Believe it or not, there are instances when you could be held liable for another person’s driving, even if you were not the person driving the car, or if you were not even in the car at the time of the accident.
Affixing fault after an accident takes place is one of the first jobs of a car accident attorney. The issue of fault is tied directly to seeking compensation for damages and injuries.
Those times when a person is responsible for the driving actions of another person falls under what is known as Vicarious Liability, or imputed negligence. This type of negligence comes about when two people have a pre-existing relationship.
Here are some of the situations when imputed negligence could come into play.
When a child drives their parent’s car.

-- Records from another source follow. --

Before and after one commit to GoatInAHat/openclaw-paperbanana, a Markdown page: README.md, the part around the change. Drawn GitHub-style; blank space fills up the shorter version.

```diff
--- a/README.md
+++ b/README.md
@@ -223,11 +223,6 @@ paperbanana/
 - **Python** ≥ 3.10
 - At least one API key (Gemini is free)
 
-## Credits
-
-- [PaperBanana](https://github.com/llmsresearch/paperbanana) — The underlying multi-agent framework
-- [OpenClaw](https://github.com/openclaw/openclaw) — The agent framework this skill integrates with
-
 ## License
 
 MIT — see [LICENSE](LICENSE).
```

In many states, parents can be held accountable when they allow their children to drive their car. In this case, the action of negligent entrustment takes place, where one party (the parent) can be held liable because they know the other party (the child) is incompetent, inexperienced or reckless behind the wheel. A parent can also be held liable if they are the ones who sign the minor’s application for a driver’s license. In some states, this is akin to holding them liable for the child’s negligent driving.
When employees drive an employer’s car.

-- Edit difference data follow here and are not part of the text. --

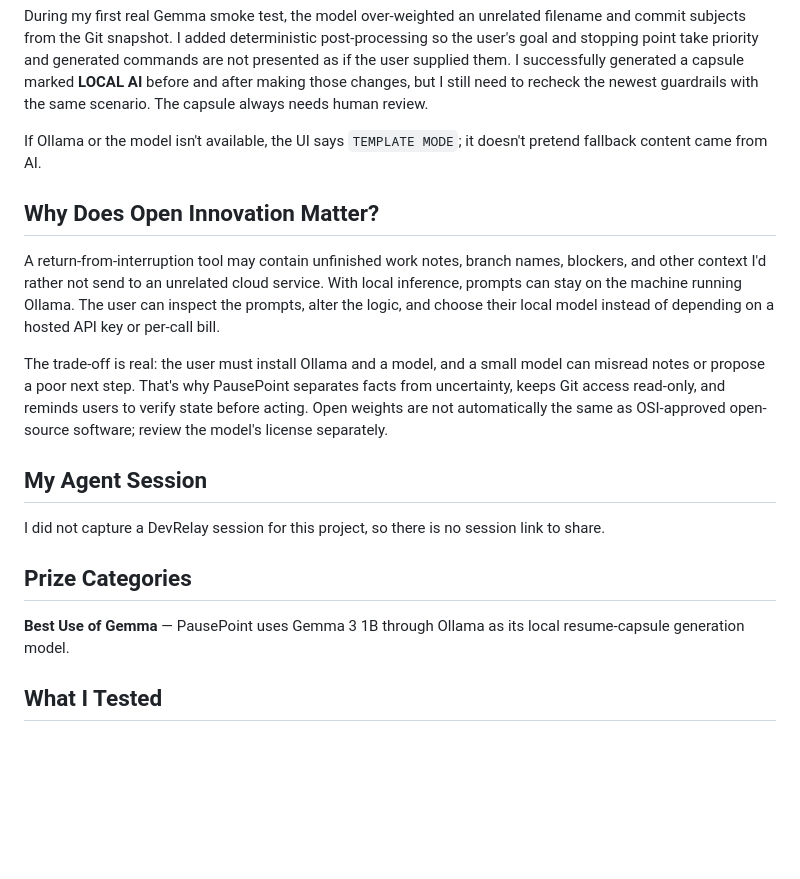
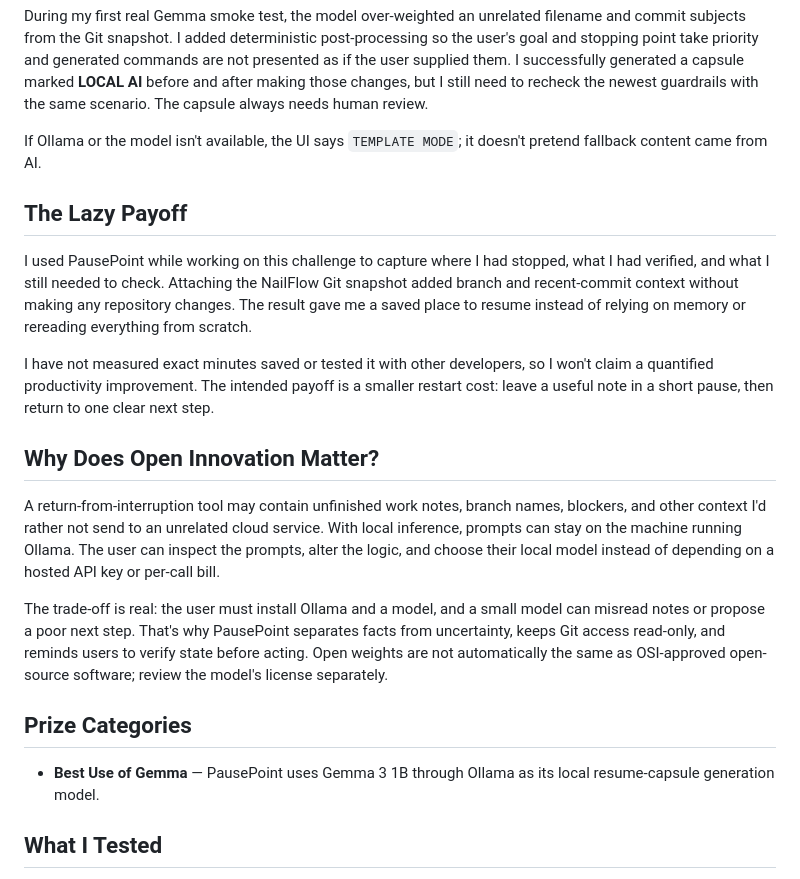
Before and after one commit to yagnik-satani-otelier/pausepoint-ai, a Markdown page: DEV-POST-DRAFT.md, the part around the change. Rendered like a GitHub page; blank space fills up the shorter version.

Commit message:
docs: add honest lazy payoff and streamline challenge draft

```diff
--- a/DEV-POST-DRAFT.md
+++ b/DEV-POST-DRAFT.md
@@ -34,19 +34,21 @@ During my first real Gemma smoke test, the model over-weighted an unrelated file
 
 If Ollama or the model isn't available, the UI says `TEMPLATE MODE`; it doesn't pretend fallback content came from AI.
 
+## The Lazy Payoff
+
+I used PausePoint while working on this challenge to capture where I had stopped, what I had verified, and what I still needed to check. Attaching the NailFlow Git snapshot added branch and recent-commit context without making any repository changes. The result gave me a saved place to resume instead of relying on memory or rereading everything from scratch.
+
+I have not measured exact minutes saved or tested it with other developers, so I won't claim a quantified productivity improvement. The intended payoff is a smaller restart cost: leave a useful note in a short pause, then return to one clear next step.
+
 ## Why Does Open Innovation Matter?
 
 A return-from-interruption tool may contain unfinished work notes, branch names, blockers, and other context I'd rather not send to an unrelated cloud service. With local inference, prompts can stay on the machine running Ollama. The user can inspect the prompts, alter the logic, and choose their local model instead of depending on a hosted API key or per-call bill.
 
 The trade-off is real: the user must install Ollama and a model, and a small model can misread notes or propose a poor next step. That's why PausePoint separates facts from uncertainty, keeps Git access read-only, and reminds users to verify state before acting. Open weights are not automatically the same as OSI-approved open-source software; review the model's license separately.
 
-## My Agent Session
-
-I did not capture a DevRelay session for this project, so there is no session link to share.
-
 ## Prize Categories
 
-**Best Use of Gemma** — PausePoint uses Gemma 3 1B through Ollama as its local resume-capsule generation model.
+- **Best Use of Gemma** — PausePoint uses Gemma 3 1B through Ollama as its local resume-capsule generation model.
 
 ## What I Tested
 
```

If an employee is driving as part of their job, an employer can be held responsible for the employee’s negligent driving in some cases.
If a person allows an unfit person to use their car.
If you knowingly allow a person to use your car and they are underage, not licensed, intoxicated or have a medical history that puts them at risk, you could be held liable in the case of an accident. This may also extend to lending a vehicle to an elderly driver or someone who has a history of reckless driving.
Choulos, Choulos & Wyle proudly serve clients in San Francisco, Oakland and in cities throughout the Bay Area.